__What the task requires__. Copy each line of the material in which the word "commit" appears.

__Task inputs__.
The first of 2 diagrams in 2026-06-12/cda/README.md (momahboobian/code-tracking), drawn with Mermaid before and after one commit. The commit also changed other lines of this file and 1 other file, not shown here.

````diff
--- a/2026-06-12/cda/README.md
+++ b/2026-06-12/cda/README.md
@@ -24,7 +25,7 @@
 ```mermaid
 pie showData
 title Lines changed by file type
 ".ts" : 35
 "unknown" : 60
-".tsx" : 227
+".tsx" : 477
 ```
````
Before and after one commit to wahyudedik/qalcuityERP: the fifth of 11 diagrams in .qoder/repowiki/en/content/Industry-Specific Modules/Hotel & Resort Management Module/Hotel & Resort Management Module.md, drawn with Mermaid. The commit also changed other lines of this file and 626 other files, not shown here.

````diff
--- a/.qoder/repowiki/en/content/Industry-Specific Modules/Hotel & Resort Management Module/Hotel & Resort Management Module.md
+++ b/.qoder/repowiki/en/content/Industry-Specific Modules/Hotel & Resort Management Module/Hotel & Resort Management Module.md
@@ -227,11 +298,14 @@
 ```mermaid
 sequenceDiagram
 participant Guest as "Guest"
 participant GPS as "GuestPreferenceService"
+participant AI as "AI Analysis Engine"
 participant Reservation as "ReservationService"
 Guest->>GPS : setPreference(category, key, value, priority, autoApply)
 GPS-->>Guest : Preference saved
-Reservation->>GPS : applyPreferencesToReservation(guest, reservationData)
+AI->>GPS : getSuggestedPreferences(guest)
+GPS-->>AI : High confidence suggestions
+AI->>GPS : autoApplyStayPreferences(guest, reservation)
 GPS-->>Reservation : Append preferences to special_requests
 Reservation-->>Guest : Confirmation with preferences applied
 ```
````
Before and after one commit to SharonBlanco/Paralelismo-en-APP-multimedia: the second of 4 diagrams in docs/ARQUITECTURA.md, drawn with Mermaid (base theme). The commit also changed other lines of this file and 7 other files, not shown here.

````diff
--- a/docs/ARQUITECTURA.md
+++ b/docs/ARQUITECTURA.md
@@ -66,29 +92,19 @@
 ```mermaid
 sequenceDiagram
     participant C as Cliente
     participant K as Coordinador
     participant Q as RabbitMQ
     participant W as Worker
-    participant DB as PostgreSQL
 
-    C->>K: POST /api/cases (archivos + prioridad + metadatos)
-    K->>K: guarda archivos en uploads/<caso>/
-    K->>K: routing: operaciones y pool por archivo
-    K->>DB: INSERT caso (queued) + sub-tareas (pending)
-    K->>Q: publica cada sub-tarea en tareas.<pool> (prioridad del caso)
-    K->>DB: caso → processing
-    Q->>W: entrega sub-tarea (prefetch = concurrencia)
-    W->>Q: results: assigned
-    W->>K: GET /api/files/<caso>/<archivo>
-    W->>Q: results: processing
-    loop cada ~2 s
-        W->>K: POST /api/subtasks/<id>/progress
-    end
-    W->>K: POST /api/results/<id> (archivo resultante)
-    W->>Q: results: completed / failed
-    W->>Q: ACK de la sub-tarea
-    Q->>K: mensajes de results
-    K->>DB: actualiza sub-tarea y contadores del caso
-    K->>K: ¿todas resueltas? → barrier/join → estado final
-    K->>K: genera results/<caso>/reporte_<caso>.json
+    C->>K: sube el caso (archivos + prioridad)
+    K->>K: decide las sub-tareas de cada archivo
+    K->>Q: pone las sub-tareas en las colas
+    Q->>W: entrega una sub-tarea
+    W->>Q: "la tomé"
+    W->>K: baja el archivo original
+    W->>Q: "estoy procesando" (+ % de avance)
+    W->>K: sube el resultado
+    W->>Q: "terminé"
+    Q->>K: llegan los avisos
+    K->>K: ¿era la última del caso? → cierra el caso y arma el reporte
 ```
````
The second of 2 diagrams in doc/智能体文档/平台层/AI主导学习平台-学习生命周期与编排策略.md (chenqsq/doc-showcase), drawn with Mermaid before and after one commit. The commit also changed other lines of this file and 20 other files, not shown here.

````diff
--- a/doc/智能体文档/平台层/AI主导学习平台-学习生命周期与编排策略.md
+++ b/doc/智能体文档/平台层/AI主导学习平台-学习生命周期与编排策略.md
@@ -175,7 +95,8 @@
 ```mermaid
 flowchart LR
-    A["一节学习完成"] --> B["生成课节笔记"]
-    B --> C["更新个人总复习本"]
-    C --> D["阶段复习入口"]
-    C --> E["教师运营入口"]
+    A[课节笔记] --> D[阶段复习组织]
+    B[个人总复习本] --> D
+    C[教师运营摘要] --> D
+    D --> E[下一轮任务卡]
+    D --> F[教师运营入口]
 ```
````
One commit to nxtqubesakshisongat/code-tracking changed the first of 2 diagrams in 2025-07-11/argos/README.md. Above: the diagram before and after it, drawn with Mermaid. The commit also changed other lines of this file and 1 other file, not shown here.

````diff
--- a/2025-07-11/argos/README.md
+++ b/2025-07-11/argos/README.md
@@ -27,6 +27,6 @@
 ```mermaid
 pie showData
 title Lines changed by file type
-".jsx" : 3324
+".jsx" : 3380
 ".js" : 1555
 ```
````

__Answer below__.
The first of 2 diagrams in 2026-06-12/cda/README.md (momahboobian/code-tracking), drawn with Mermaid before and after one commit. The commit also changed other lines of this file and 1 other file, not shown here.
Before and after one commit to wahyudedik/qalcuityERP: the fifth of 11 diagrams in .qoder/repowiki/en/content/Industry-Specific Modules/Hotel & Resort Management Module/Hotel & Resort Management Module.md, drawn with Mermaid. The commit also changed other lines of this file and 626 other files, not shown here.
Before and after one commit to SharonBlanco/Paralelismo-en-APP-multimedia: the second of 4 diagrams in docs/ARQUITECTURA.md, drawn with Mermaid (base theme). The commit also changed other lines of this file and 7 other files, not shown here.
The second of 2 diagrams in doc/智能体文档/平台层/AI主导学习平台-学习生命周期与编排策略.md (chenqsq/doc-showcase), drawn with Mermaid before and after one commit. The commit also changed other lines of this file and 20 other files, not shown here.
One commit to nxtqubesakshisongat/code-tracking changed the first of 2 diagrams in 2025-07-11/argos/README.md. Above: the diagram before and after it, drawn with Mermaid. The commit also changed other lines of this file and 1 other file, not shown here.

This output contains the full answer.